> _Before-and-after change data_:
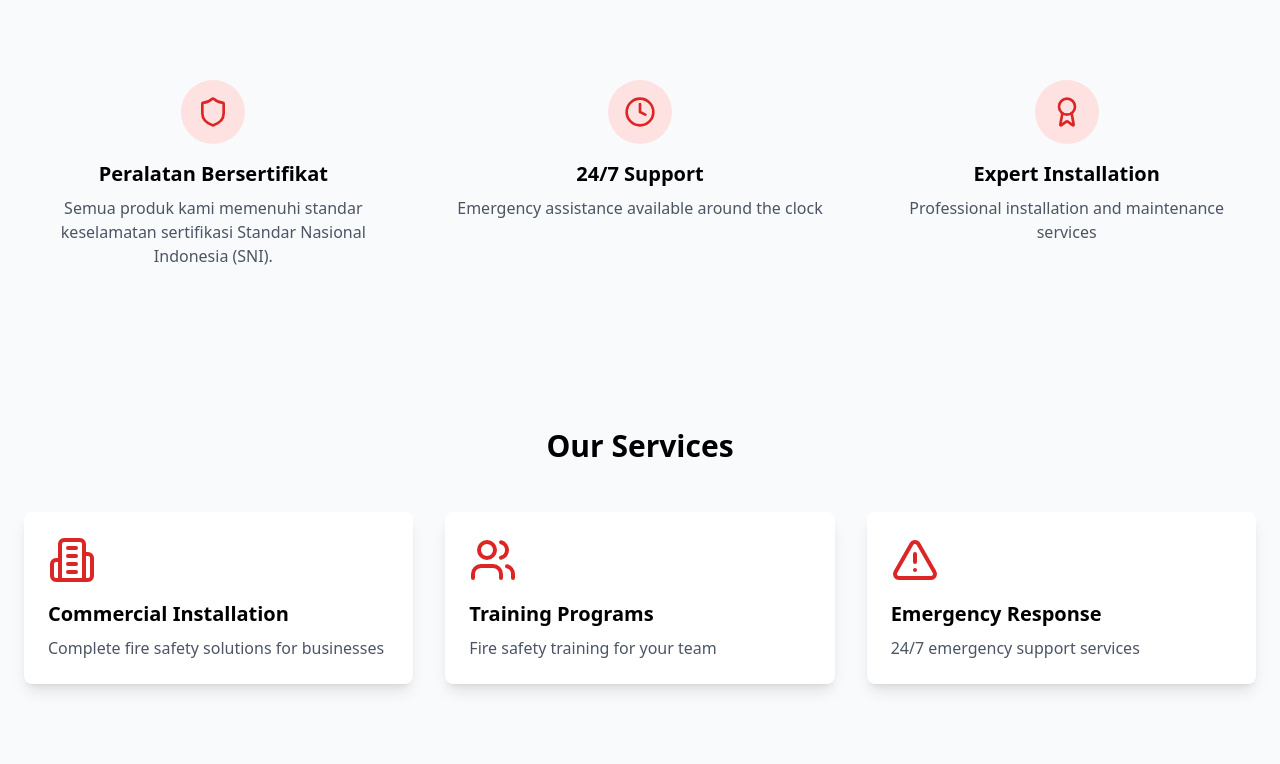
Repository: matrixmas/matrixmas.github.io
Page: /
The author's editor kept a copy of each file at every save. The page is drawn from the files as they stood at one save, then again after the next save.
The browser window is 1280 px wide. The pictures show the part of the page from y = 600 to 1364 px (the page is 1364 px tall before and 1340 px after).
The project was rebuilt for these pictures with package versions that can differ from the ones it lists, and the page was loaded fresh each time. Also part of the build but not shown: vite.config.ts, src/components/Header.tsx, src/pages/Products.tsx, src/pages/ProductDetail.tsx, src/pages/About.tsx, src/pages/Contact.tsx.

Above is the page before, as saved 2025-02-04 13:25:44.

### index.html
<!doctype html>
<html lang="en">
  <head>
    <meta charset="UTF-8" />
    <link rel="icon" type="image/svg+xml" href="/vite.svg" />
    <meta name="viewport" content="width=device-width, initial-scale=1.0" />
    <title>Matrix Fire Extinguisher</title>
  </head>
  <body>
    <div id="root"></div>
    <script type="module" src="/src/main.tsx"></script>
  </body>
</html>

### src/App.tsx
import React from 'react';
import { BrowserRouter as Router, Routes, Route } from 'react-router-dom';
import Home from './pages/Home';
import Products from './pages/Products';
import ProductDetail from './pages/ProductDetail';
import About from './pages/About';
import Contact from './pages/Contact';

function App() {
  return (
    <Router>
      <Routes>
        <Route path="/" element={<Home />} />
        <Route path="/products" element={<Products />} />
        <Route path="/products/:id" element={<ProductDetail />} />
        <Route path="/about" element={<About />} />
        <Route path="/contact" element={<Contact />} />
      </Routes>
    </Router>
  );
}

export default App;

### src/pages/Home.tsx
import React from 'react';
import { Shield, Phone, ShoppingCart, Award, Clock, AlertTriangle, FireExtinguisher, Building2, Users } from 'lucide-react';
import { Link } from 'react-router-dom';
import Navbar from '../components/Navbar';

export default function Home() {
  return (
    <div className="min-h-screen bg-white">
      {/* Hero Section */}
      <header className="relative h-[600px]">
        <div className="absolute inset-0 bg-black/50 z-10" />
        <img
          src="https://static.wixstatic.com/media/60950c08c94d45479365133f9df72605.jpg/v1/fill/w_2577,h_1183,al_c,q_90,enc_avif,quality_auto/60950c08c94d45479365133f9df72605.jpg"
          alt="Fire Safety Equipment"
          className="absolute inset-0 w-full h-full object-cover"
        />
        <Navbar />
        <div className="relative z-20 container mx-auto px-6 pt-32">
          <h1 className="text-5xl font-bold text-white mb-6">Jual Alat Pemadam Api Berkualitas dan Ramah Lingkungan di Surabaya</h1>
          <p className="text-xl text-gray-200 mb-8 max-w-2xl">Cari alat pemadam api yang murah namun berkualitas? Matrix Fire Extinguisher hadir dengan pilihan produk alat pemadam api dan peralatan safety lainnya yang ramah lingkungan dan terjangkau. Kami menawarkan solusi terbaik untuk perorangan maupun bisnis, dengan layanan di Surabaya. Hubungi kami untuk mendapatkan produk berkualitas dengan harga kompetitif!</p>
          <div className="flex space-x-4">
            <Link to="/products" className="bg-red-600 text-white px-8 py-3 rounded-lg hover:bg-red-700 flex items-center space-x-2">
              <ShoppingCart className="h-5 w-5" />
              <span>Products</span>
            </Link>
            <Link to="/contact" className="bg-white text-red-600 px-8 py-3 rounded-lg hover:bg-gray-100 flex items-center space-x-2">
              <Phone className="h-5 w-5" />
              <span>Contact Sales</span>
            </Link>
          </div>
        </div>
      </header>

      {/* Features Section */}
      <section className="py-20 bg-gray-50">
        <div className="container mx-auto px-6">
          <div className="grid grid-cols-1 md:grid-cols-3 gap-12">
            <div className="flex flex-col items-center text-center">
              <div className="bg-red-100 p-4 rounded-full mb-4">
                <Shield className="h-8 w-8 text-red-600" />
              </div>
              <h3 className="text-xl font-semibold mb-2">Peralatan Bersertifikat</h3>
              <p className="text-gray-600">Semua produk kami memenuhi standar keselamatan sertifikasi Standar Nasional Indonesia (SNI).</p>
            </div>
            <div className="flex flex-col items-center text-center">
              <div className="bg-red-100 p-4 rounded-full mb-4">
                <Clock className="h-8 w-8 text-red-600" />
              </div>
              <h3 className="text-xl font-semibold mb-2">24/7 Support</h3>
              <p className="text-gray-600">Emergency assistance available around the clock</p>
            </div>
            <div className="flex flex-col items-center text-center">
              <div className="bg-red-100 p-4 rounded-full mb-4">
                <Award className="h-8 w-8 text-red-600" />
              </div>
              <h3 className="text-xl font-semibold mb-2">Expert Installation</h3>
              <p className="text-gray-600">Professional installation and maintenance services</p>
            </div>
          </div>
        </div>
      </section>

      {/* Services Section */}
      <section className="py-20 bg-gray-50">
        <div className="container mx-auto px-6">
          <h2 className="text-3xl font-bold text-center mb-12">Our Services</h2>
          <div className="grid grid-cols-1 md:grid-cols-3 gap-8">
            <div className="bg-white p-6 rounded-lg shadow-lg">
              <Building2 className="h-12 w-12 text-red-600 mb-4" />
              <h3 className="text-xl font-semibold mb-2">Commercial Installation</h3>
              <p className="text-gray-600">Complete fire safety solutions for businesses</p>
            </div>
            <div className="bg-white p-6 rounded-lg shadow-lg">
              <Users className="h-12 w-12 text-red-600 mb-4" />
              <h3 className="text-xl font-semibold mb-2">Training Programs</h3>
              <p className="text-gray-600">Fire safety training for your team</p>
            </div>
            <div className="bg-white p-6 rounded-lg shadow-lg">
              <AlertTriangle className="h-12 w-12 text-red-600 mb-4" />
              <h3 className="text-xl font-semibold mb-2">Emergency Response</h3>
              <p className="text-gray-600">24/7 emergency support services</p>
            </div>
          </div>
        </div>
      </section>
    </div>
  );
}

### src/components/Navbar.tsx
import React from 'react';
import { Link } from 'react-router-dom';
import { FireExtinguisher, ShoppingCart } from 'lucide-react';

export default function Navbar() {
  return (
    <nav className="relative z-20 container mx-auto px-6 py-6 flex items-center justify-between">
      <Link to="/" className="flex items-center space-x-2 text-white">
        <FireExtinguisher className="h-8 w-8" />
        <span className="text-2xl font-bold">Matrix Mas</span>
      </Link>
      <div className="flex items-center space-x-8 text-white">
        <Link to="/products" className="hover:text-red-400">Products</Link>
        <Link to="/about" className="hover:text-red-400">About</Link>
        <Link to="/contact" className="hover:text-red-400">Contact</Link>
        <button className="flex items-center space-x-2 bg-red-600 px-4 py-2 rounded-lg hover:bg-red-700">
          <ShoppingCart className="h-5 w-5" />
          <span>Cart (0)</span>
        </button>
      </div>
    </nav>
  );
}

Loaded but not shown: src/main.tsx (common file); src/index.css (common file); tailwind.config.js (common file)

After the next save:
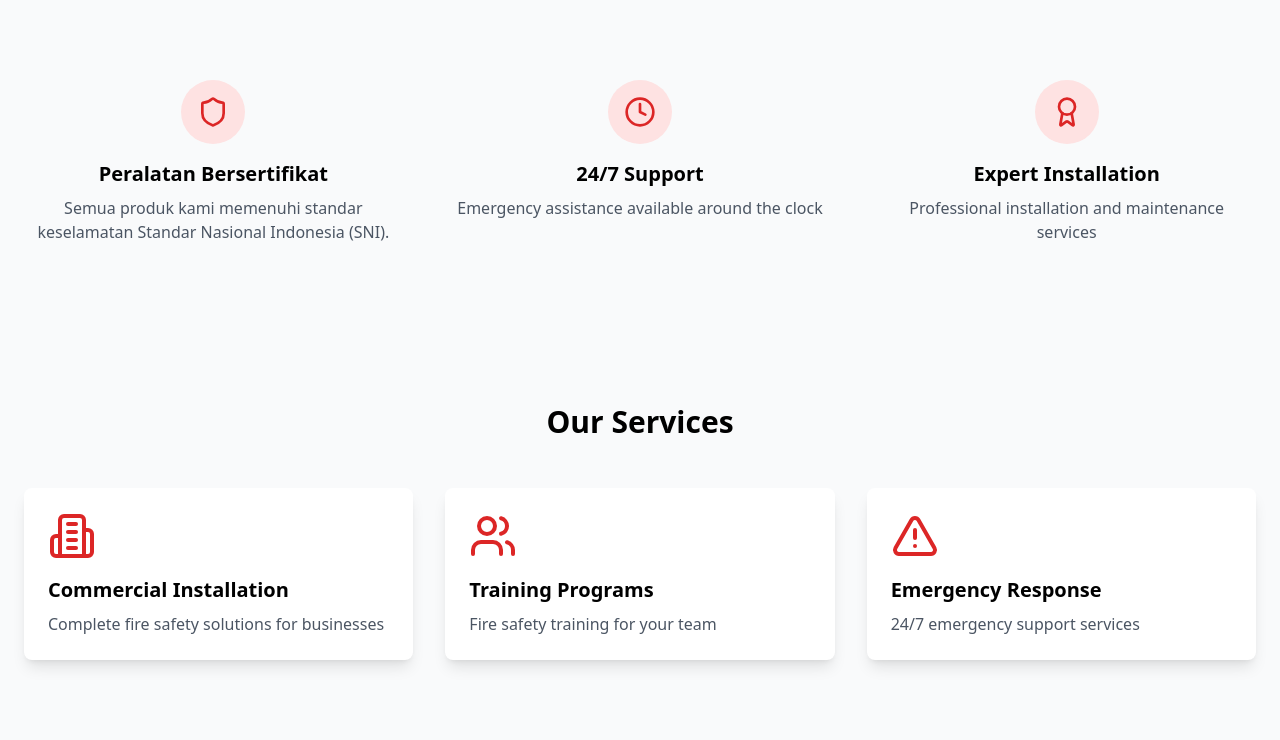
Saved 5 s later.
--- a/src/pages/Home.tsx
+++ b/src/pages/Home.tsx
@@ -40,7 +40,7 @@ export default function Home() {
                 <Shield className="h-8 w-8 text-red-600" />
               </div>
               <h3 className="text-xl font-semibold mb-2">Peralatan Bersertifikat</h3>
-              <p className="text-gray-600">Semua produk kami memenuhi standar keselamatan sertifikasi Standar Nasional Indonesia (SNI).</p>
+              <p className="text-gray-600">Semua produk kami memenuhi standar keselamatan Standar Nasional Indonesia (SNI).</p>
             </div>
             <div className="flex flex-col items-center text-center">
               <div className="bg-red-100 p-4 rounded-full mb-4">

> _What you are asked to do_: An unchanged copy of the data, images excluded, is all that should be given.

> _Task output_:
Repository: matrixmas/matrixmas.github.io
Page: /
The author's editor kept a copy of each file at every save. The page is drawn from the files as they stood at one save, then again after the next save.
The browser window is 1280 px wide. The pictures show the part of the page from y = 600 to 1364 px (the page is 1364 px tall before and 1340 px after).
The project was rebuilt for these pictures with package versions that can differ from the ones it lists, and the page was loaded fresh each time. Also part of the build but not shown: vite.config.ts, src/components/Header.tsx, src/pages/Products.tsx, src/pages/ProductDetail.tsx, src/pages/About.tsx, src/pages/Contact.tsx.

Above is the page before, as saved 2025-02-04 13:25:44.

### index.html
<!doctype html>
<html lang="en">
  <head>
    <meta charset="UTF-8" />
    <link rel="icon" type="image/svg+xml" href="/vite.svg" />
    <meta name="viewport" content="width=device-width, initial-scale=1.0" />
    <title>Matrix Fire Extinguisher</title>
  </head>
  <body>
    <div id="root"></div>
    <script type="module" src="/src/main.tsx"></script>
  </body>
</html>

### src/App.tsx
import React from 'react';
import { BrowserRouter as Router, Routes, Route } from 'react-router-dom';
import Home from './pages/Home';
import Products from './pages/Products';
import ProductDetail from './pages/ProductDetail';
import About from './pages/About';
import Contact from './pages/Contact';

function App() {
  return (
    <Router>
      <Routes>
        <Route path="/" element={<Home />} />
        <Route path="/products" element={<Products />} />
        <Route path="/products/:id" element={<ProductDetail />} />
        <Route path="/about" element={<About />} />
        <Route path="/contact" element={<Contact />} />
      </Routes>
    </Router>
  );
}

export default App;

### src/pages/Home.tsx
import React from 'react';
import { Shield, Phone, ShoppingCart, Award, Clock, AlertTriangle, FireExtinguisher, Building2, Users } from 'lucide-react';
import { Link } from 'react-router-dom';
import Navbar from '../components/Navbar';

export default function Home() {
  return (
    <div className="min-h-screen bg-white">
      {/* Hero Section */}
      <header className="relative h-[600px]">
        <div className="absolute inset-0 bg-black/50 z-10" />
        <img
          src="https://static.wixstatic.com/media/60950c08c94d45479365133f9df72605.jpg/v1/fill/w_2577,h_1183,al_c,q_90,enc_avif,quality_auto/60950c08c94d45479365133f9df72605.jpg"
          alt="Fire Safety Equipment"
          className="absolute inset-0 w-full h-full object-cover"
        />
        <Navbar />
        <div className="relative z-20 container mx-auto px-6 pt-32">
          <h1 className="text-5xl font-bold text-white mb-6">Jual Alat Pemadam Api Berkualitas dan Ramah Lingkungan di Surabaya</h1>
          <p className="text-xl text-gray-200 mb-8 max-w-2xl">Cari alat pemadam api yang murah namun berkualitas? Matrix Fire Extinguisher hadir dengan pilihan produk alat pemadam api dan peralatan safety lainnya yang ramah lingkungan dan terjangkau. Kami menawarkan solusi terbaik untuk perorangan maupun bisnis, dengan layanan di Surabaya. Hubungi kami untuk mendapatkan produk berkualitas dengan harga kompetitif!</p>
          <div className="flex space-x-4">
            <Link to="/products" className="bg-red-600 text-white px-8 py-3 rounded-lg hover:bg-red-700 flex items-center space-x-2">
              <ShoppingCart className="h-5 w-5" />
              <span>Products</span>
            </Link>
            <Link to="/contact" className="bg-white text-red-600 px-8 py-3 rounded-lg hover:bg-gray-100 flex items-center space-x-2">
              <Phone className="h-5 w-5" />
              <span>Contact Sales</span>
            </Link>
          </div>
        </div>
      </header>

      {/* Features Section */}
      <section className="py-20 bg-gray-50">
        <div className="container mx-auto px-6">
          <div className="grid grid-cols-1 md:grid-cols-3 gap-12">
            <div className="flex flex-col items-center text-center">
              <div className="bg-red-100 p-4 rounded-full mb-4">
                <Shield className="h-8 w-8 text-red-600" />
              </div>
              <h3 className="text-xl font-semibold mb-2">Peralatan Bersertifikat</h3>
              <p className="text-gray-600">Semua produk kami memenuhi standar keselamatan sertifikasi Standar Nasional Indonesia (SNI).</p>
            </div>
            <div className="flex flex-col items-center text-center">
              <div className="bg-red-100 p-4 rounded-full mb-4">
                <Clock className="h-8 w-8 text-red-600" />
              </div>
              <h3 className="text-xl font-semibold mb-2">24/7 Support</h3>
              <p className="text-gray-600">Emergency assistance available around the clock</p>
            </div>
            <div className="flex flex-col items-center text-center">
              <div className="bg-red-100 p-4 rounded-full mb-4">
                <Award className="h-8 w-8 text-red-600" />
              </div>
              <h3 className="text-xl font-semibold mb-2">Expert Installation</h3>
              <p className="text-gray-600">Professional installation and maintenance services</p>
            </div>
          </div>
        </div>
      </section>

      {/* Services Section */}
      <section className="py-20 bg-gray-50">
        <div className="container mx-auto px-6">
          <h2 className="text-3xl font-bold text-center mb-12">Our Services</h2>
          <div className="grid grid-cols-1 md:grid-cols-3 gap-8">
            <div className="bg-white p-6 rounded-lg shadow-lg">
              <Building2 className="h-12 w-12 text-red-600 mb-4" />
              <h3 className="text-xl font-semibold mb-2">Commercial Installation</h3>
              <p className="text-gray-600">Complete fire safety solutions for businesses</p>
            </div>
            <div className="bg-white p-6 rounded-lg shadow-lg">
              <Users className="h-12 w-12 text-red-600 mb-4" />
              <h3 className="text-xl font-semibold mb-2">Training Programs</h3>
              <p className="text-gray-600">Fire safety training for your team</p>
            </div>
            <div className="bg-white p-6 rounded-lg shadow-lg">
              <AlertTriangle className="h-12 w-12 text-red-600 mb-4" />
              <h3 className="text-xl font-semibold mb-2">Emergency Response</h3>
              <p className="text-gray-600">24/7 emergency support services</p>
            </div>
          </div>
        </div>
      </section>
    </div>
  );
}

### src/components/Navbar.tsx
import React from 'react';
import { Link } from 'react-router-dom';
import { FireExtinguisher, ShoppingCart } from 'lucide-react';

export default function Navbar() {
  return (
    <nav className="relative z-20 container mx-auto px-6 py-6 flex items-center justify-between">
      <Link to="/" className="flex items-center space-x-2 text-white">
        <FireExtinguisher className="h-8 w-8" />
        <span className="text-2xl font-bold">Matrix Mas</span>
      </Link>
      <div className="flex items-center space-x-8 text-white">
        <Link to="/products" className="hover:text-red-400">Products</Link>
        <Link to="/about" className="hover:text-red-400">About</Link>
        <Link to="/contact" className="hover:text-red-400">Contact</Link>
        <button className="flex items-center space-x-2 bg-red-600 px-4 py-2 rounded-lg hover:bg-red-700">
          <ShoppingCart className="h-5 w-5" />
          <span>Cart (0)</span>
        </button>
      </div>
    </nav>
  );
}

Loaded but not shown: src/main.tsx (common file); src/index.css (common file); tailwind.config.js (common file)

After the next save:
Saved 5 s later.
--- a/src/pages/Home.tsx
+++ b/src/pages/Home.tsx
@@ -40,7 +40,7 @@ export default function Home() {
                 <Shield className="h-8 w-8 text-red-600" />
               </div>
               <h3 className="text-xl font-semibold mb-2">Peralatan Bersertifikat</h3>
-              <p className="text-gray-600">Semua produk kami memenuhi standar keselamatan sertifikasi Standar Nasional Indonesia (SNI).</p>
+              <p className="text-gray-600">Semua produk kami memenuhi standar keselamatan Standar Nasional Indonesia (SNI).</p>
             </div>
             <div className="flex flex-col items-center text-center">
               <div className="bg-red-100 p-4 rounded-full mb-4">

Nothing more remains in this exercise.